(User interface change data)
####################

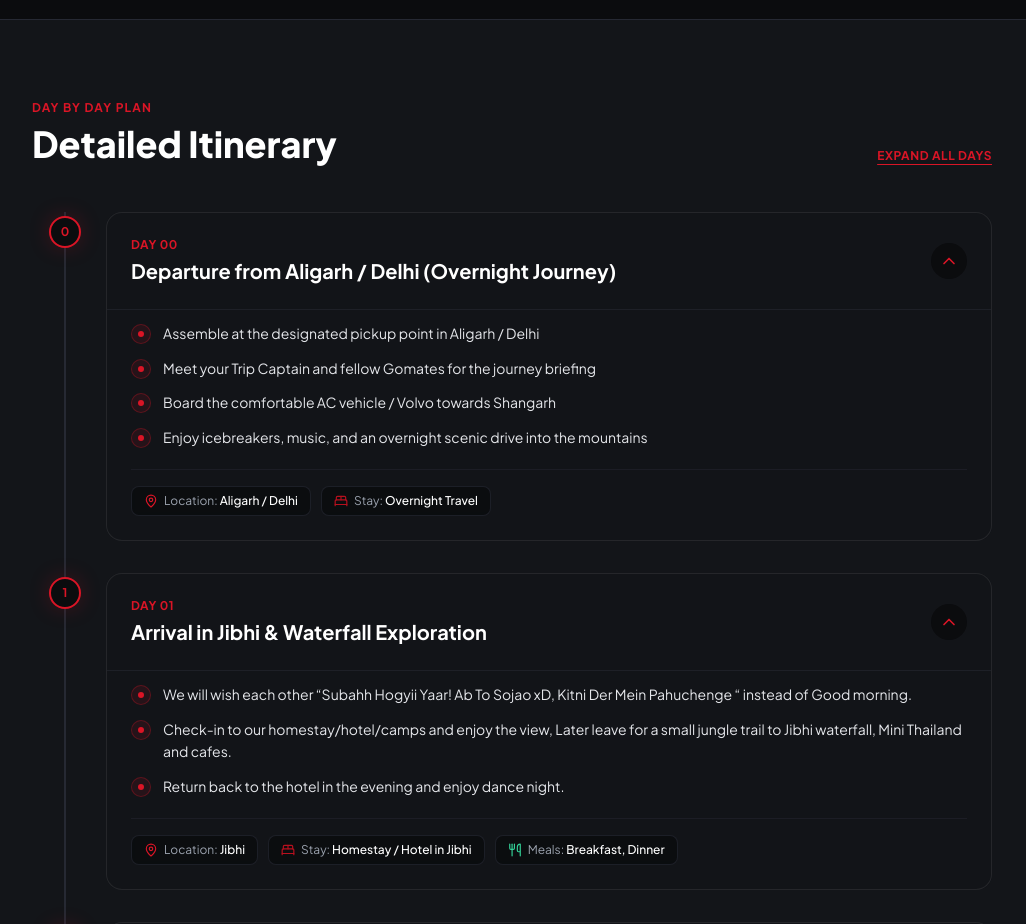
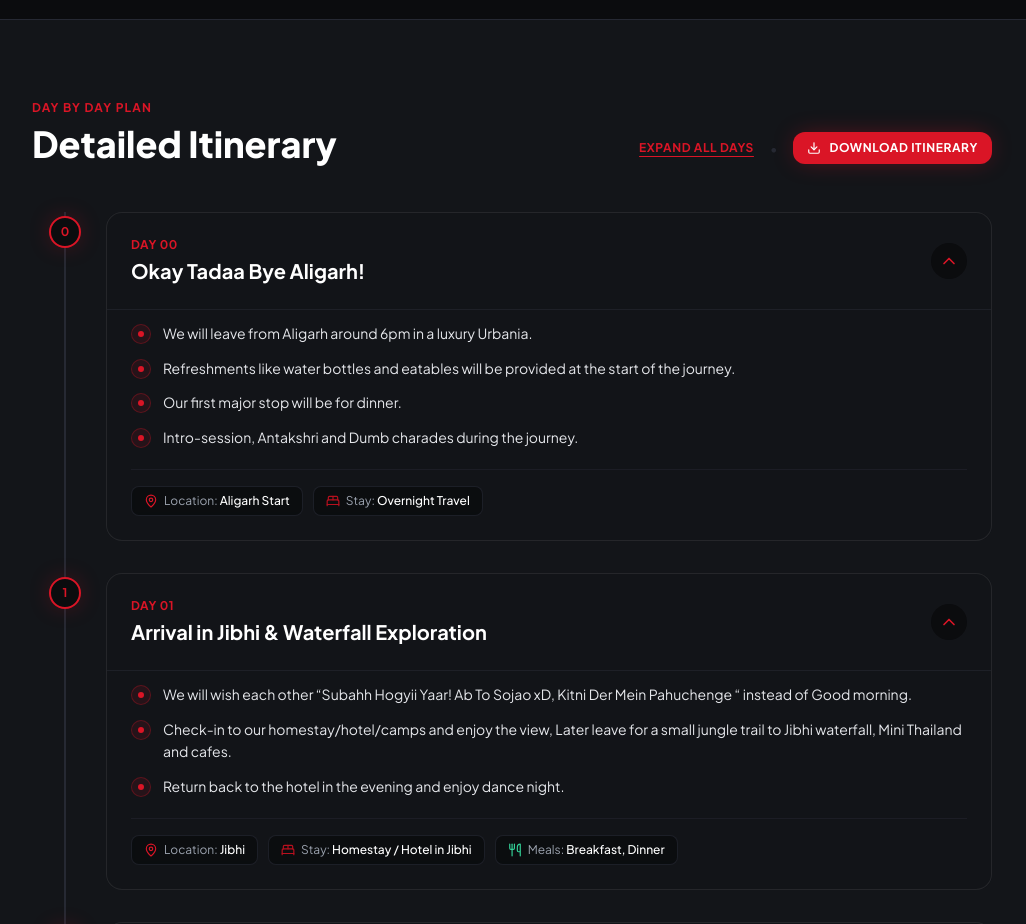
Before and after one commit to hishamahmad7799-dotcom/Gomates-, a Next.js app: page /trips/jibhi-tirthan-shoja-jalori in a window 1280 px wide. Shown: the part 1220-2144 px from the top of the page, without its empty margins (128-1154 px from the left). Built offline with nearby package versions, Linux system fonts and the light colour scheme.

Commit message:
Update website code

```diff
--- a/components/trips/Itinerary.tsx
+++ b/components/trips/Itinerary.tsx
@@ -1,7 +1,7 @@
 'use client'
 
 import React, { useState } from 'react'
-import { MapPin, BedDouble, Utensils, ChevronDown, ChevronUp } from 'lucide-react'
+import { MapPin, BedDouble, Utensils, ChevronDown, ChevronUp, Download } from 'lucide-react'
 import { Trip, ItineraryItem } from '@/types/trip'
 
 interface ItineraryProps {
@@ -84,6 +84,22 @@ export default function Itinerary({ trip }: ItineraryProps) {
     }
   }
 
+  const handlePrint = () => {
+    // Expand all days so full details appear in the print/PDF view
+    const allExpanded: Record<number, boolean> = {}
+    trip.itinerary.forEach((item) => {
+      allExpanded[item.day] = true
+    })
+    setExpandedDays(allExpanded)
+    setTimeout(() => {
+      window.print()
+    }, 200)
+  }
+
+  const downloadFileName = trip.itineraryPdf
+    ? `${trip.name.replace(/[^a-zA-Z0-9\s-]/g, '').trim()}-Itinerary.pdf`
+    : 'Gomates-Itinerary.pdf'
+
   return (
     <section className="py-20 bg-dark-surface border-t border-dark-border relative">
       <div className="max-w-5xl mx-auto px-4 sm:px-6 lg:px-8">
@@ -97,12 +113,38 @@ export default function Itinerary({ trip }: ItineraryProps) {
             </h2>
           </div>
 
+          {/* Actions: Expand/Collapse & Download */}
+          <div className="flex flex-wrap items-center gap-3 sm:gap-4">
             <button
               onClick={toggleAll}
               className="text-xs font-bold uppercase tracking-wider text-accent-primary hover:text-accent-secondary transition-colors underline underline-offset-4"
             >
               {areAllExpanded ? 'Collapse All Days' : 'Expand All Days'}
             </button>
+
+            <span className="text-dark-border text-sm hidden sm:inline" aria-hidden="true">•</span>
+
+            {trip.itineraryPdf ? (
+              <a
+                href={trip.itineraryPdf}
+                download={downloadFileName}
+                target="_blank"
+                rel="noopener noreferrer"
+                className="inline-flex items-center gap-2 px-3.5 py-2 rounded-xl bg-accent-primary hover:bg-accent-secondary text-white text-xs font-bold uppercase tracking-wider transition-all shadow-glow-accent hover:shadow-lg active:scale-95 group/btn"
+              >
+                <Download className="w-3.5 h-3.5 group-hover/btn:translate-y-0.5 transition-transform" />
+                <span>Download Itinerary</span>
+              </a>
+            ) : (
+              <button
+                onClick={handlePrint}
+                className="inline-flex items-center gap-2 px-3.5 py-2 rounded-xl bg-dark-elevated hover:bg-accent-primary border border-dark-border hover:border-accent-primary text-gray-200 hover:text-white text-xs font-bold uppercase tracking-wider transition-all active:scale-95 group/btn"
+              >
+                <Download className="w-3.5 h-3.5 group-hover/btn:translate-y-0.5 transition-transform" />
+                <span>Download Itinerary</span>
+              </button>
+            )}
+          </div>
         </div>
 
         {/* Vertical Timeline */}
--- a/data/trips.ts
+++ b/data/trips.ts
@@ -57,14 +57,14 @@ export const TRIPS_DATA: Trip[] = [
     itinerary: [
       {
         day: 0,
-        title: "Departure from Aligarh / Delhi (Overnight Journey)",
+        title: "Okay Tadaa Bye Aligarh!",
         points: [
-          "Assemble at the designated pickup point in Aligarh / Delhi",
-          "Meet your Trip Captain and fellow Gomates for the journey briefing",
-          "Board the comfortable AC vehicle / Volvo towards Shangarh",
-          "Enjoy icebreakers, music, and an overnight scenic drive into the mountains",
+          "We will leave from Aligarh around 6pm in a luxury Urbania.",
+          "Refreshments like water bottles and eatables will be provided at the start of the journey.",
+          "Our first major stop will be for dinner.",
+          "Intro-session, Antakshri and Dumb charades during the journey.",
         ],
-        location: "Aligarh / Delhi",
+        location: "Aligarh Start",
         stay: "Overnight Travel",
       },
       {
@@ -111,6 +111,7 @@ export const TRIPS_DATA: Trip[] = [
         mealsIncluded: "Breakfast",
       },
     ],
+    itineraryPdf: "/itineraries/Gomates-Jibhi-Itinerary.pdf",
     included: [
       "Aligarh to Aligarh transportation in AC Urbania Traveler / SUV",
       "Accommodation for 2 nights 1 Night Shangarh + 1 Night Jibhi",
--- a/types/trip.ts
+++ b/types/trip.ts
@@ -38,6 +38,7 @@ export interface Trip {
   gallery: string[];
   highlights: string[];
   itinerary: ItineraryItem[];
+  itineraryPdf?: string;
   included: string[];
   excluded: string[];
   faqs: FAQItem[];
```
Also changed, not shown: 1 other file (tests, documents, lock files or other folders). Lines whose indentation alone changed are shown as unchanged.
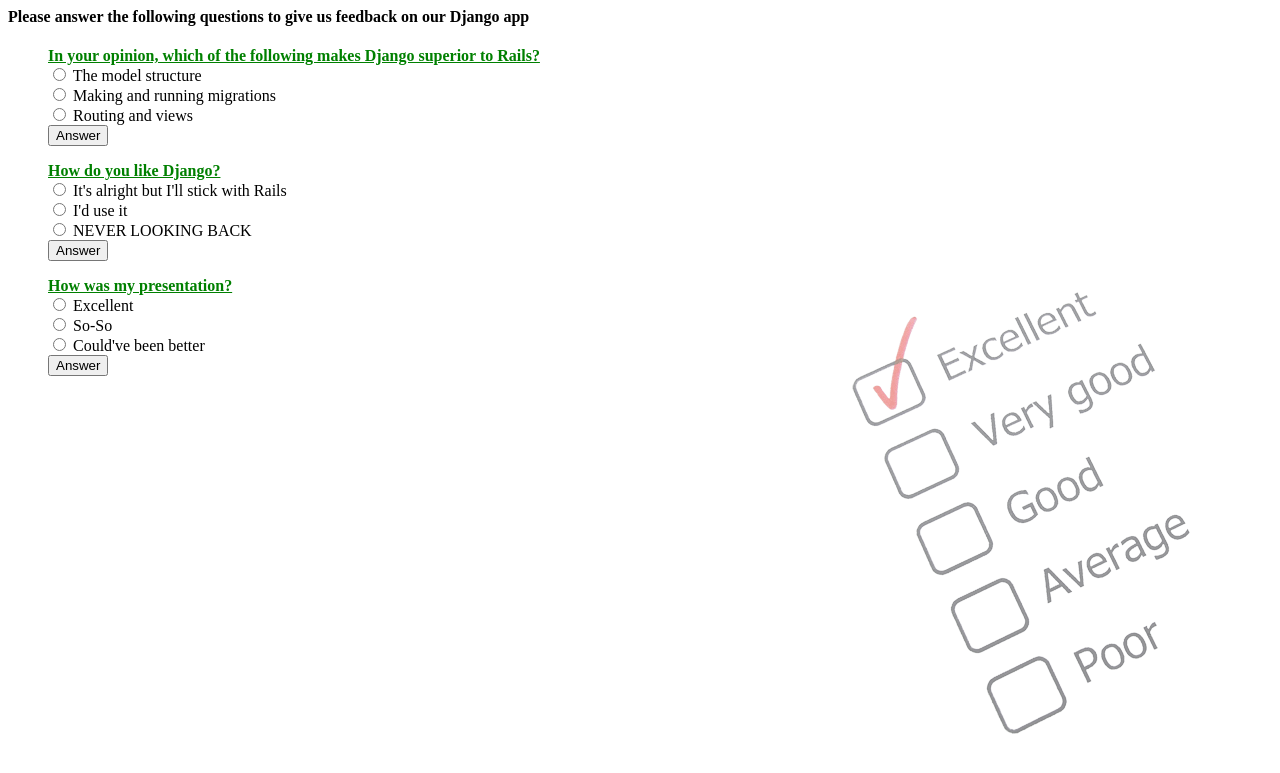
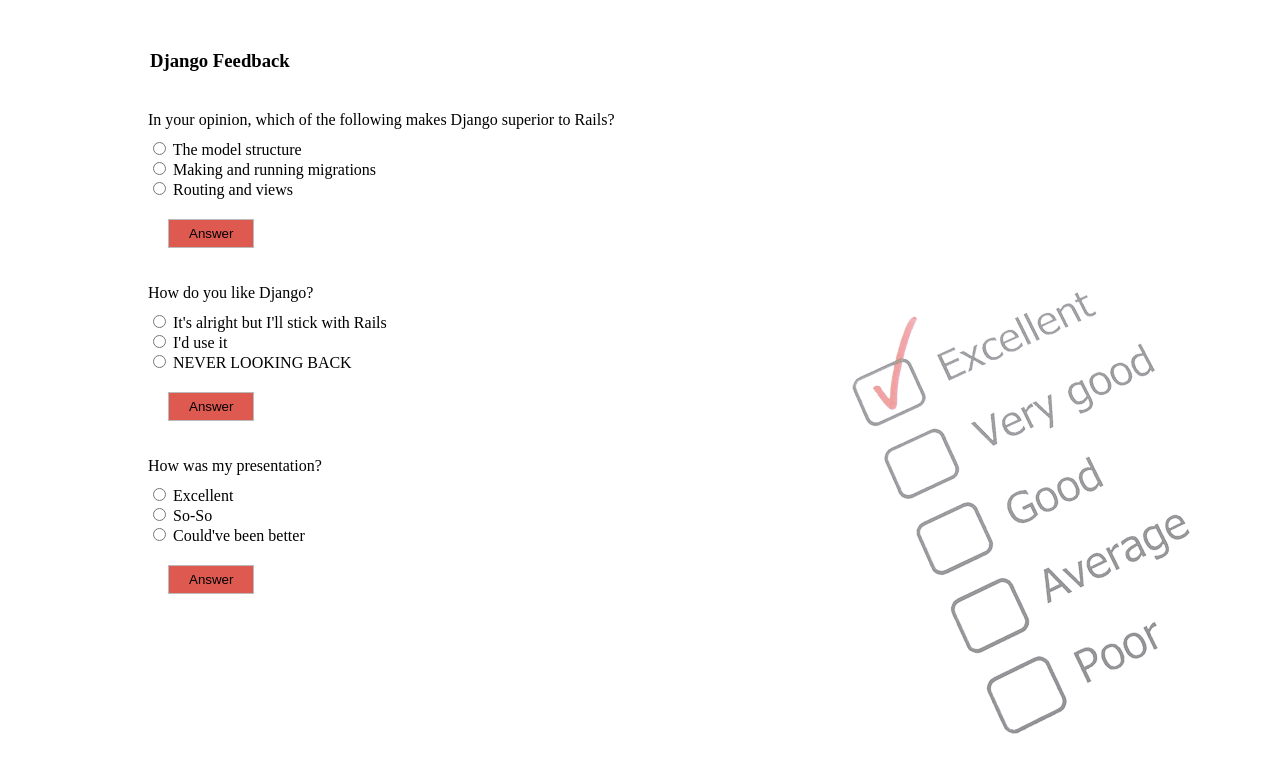
Before and after one commit to antwisted/django, a Django app: page / in a window 1280 px wide. Shown: the top 773 px of the page. Run offline with Django 3.2, Linux system fonts and the light colour scheme; data comes from the database, SQL or seed files in the repository; both versions use the stored data as it was after the commit.

Commit message:
add some styling to index view

```diff
--- a/feedback/static/feedback/style.css
+++ b/feedback/static/feedback/style.css
@@ -1,12 +1,12 @@
 li {
     list-style: none;
-    font-weight: bold;
+    padding-bottom: 10px;
 }
 
 li a{
-    color: green;
+    color: black;
+    text-decoration: none;
 }
-
 
 body::after {
   content: "";
@@ -19,3 +19,30 @@ body::after {
   position: absolute;
   z-index: -1;
 }
+
+input[type=submit] {
+  border: 1px solid #bbb;
+  margin: 20px 20px 0 20px;
+  background: #DE5A51;
+  padding: 6px 20px;
+  cursor: pointer;
+}
+
+.container {
+  /*border: 1px solid black;*/
+  width: 70%;
+  margin-left: 50px;
+  margin-right: 50px;
+  padding-left: 50px;
+  padding-right: 50px;
+}
+
+.question {
+  /*border: 1px solid black;*/
+  padding: 20px 20px 0 0;
+}
+
+h3{
+  margin-top: 50px;
+  margin-left: 42px;
+}
--- a/feedback/templates/feedback/index.html
+++ b/feedback/templates/feedback/index.html
@@ -3,12 +3,13 @@
 <link rel="stylesheet" type="text/css" href="{% static 'feedback/style.css' %}" />
 
 <div class="container">
-    <h4>Please answer the following questions to give us feedback on our Django app</h4>
+    <h3>Django Feedback</h3>
 
     {% if latest_question_list %}
         <ul>
         {% for question in latest_question_list %}
             <!-- <li><a href="/feedback/{{ question.id }}/">{{ question.question_text }}</a></li> -->
+            <div class="question">
             <li><a href="{% url 'feedback:detail' question.id %}">{{ question.question_text }}</a></li>
             <form action="{% url 'feedback:answer' question.id %}" method="post">
             {% csrf_token %}
@@ -18,6 +19,7 @@
             {% endfor %}
             <input type="submit" value="Answer" />
             </form>
+            </div>
         {% endfor %}
         </ul>
     {% else %}
```
Also changed, not shown: db.sqlite3.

####################

» What you will do
Please return all lines above in which the string "Aligarh" is found.

» Answer section
-        title: "Departure from Aligarh / Delhi (Overnight Journey)",
+        title: "Okay Tadaa Bye Aligarh!",
-          "Assemble at the designated pickup point in Aligarh / Delhi",
+          "We will leave from Aligarh around 6pm in a luxury Urbania.",
-        location: "Aligarh / Delhi",
+        location: "Aligarh Start",
       "Aligarh to Aligarh transportation in AC Urbania Traveler / SUV",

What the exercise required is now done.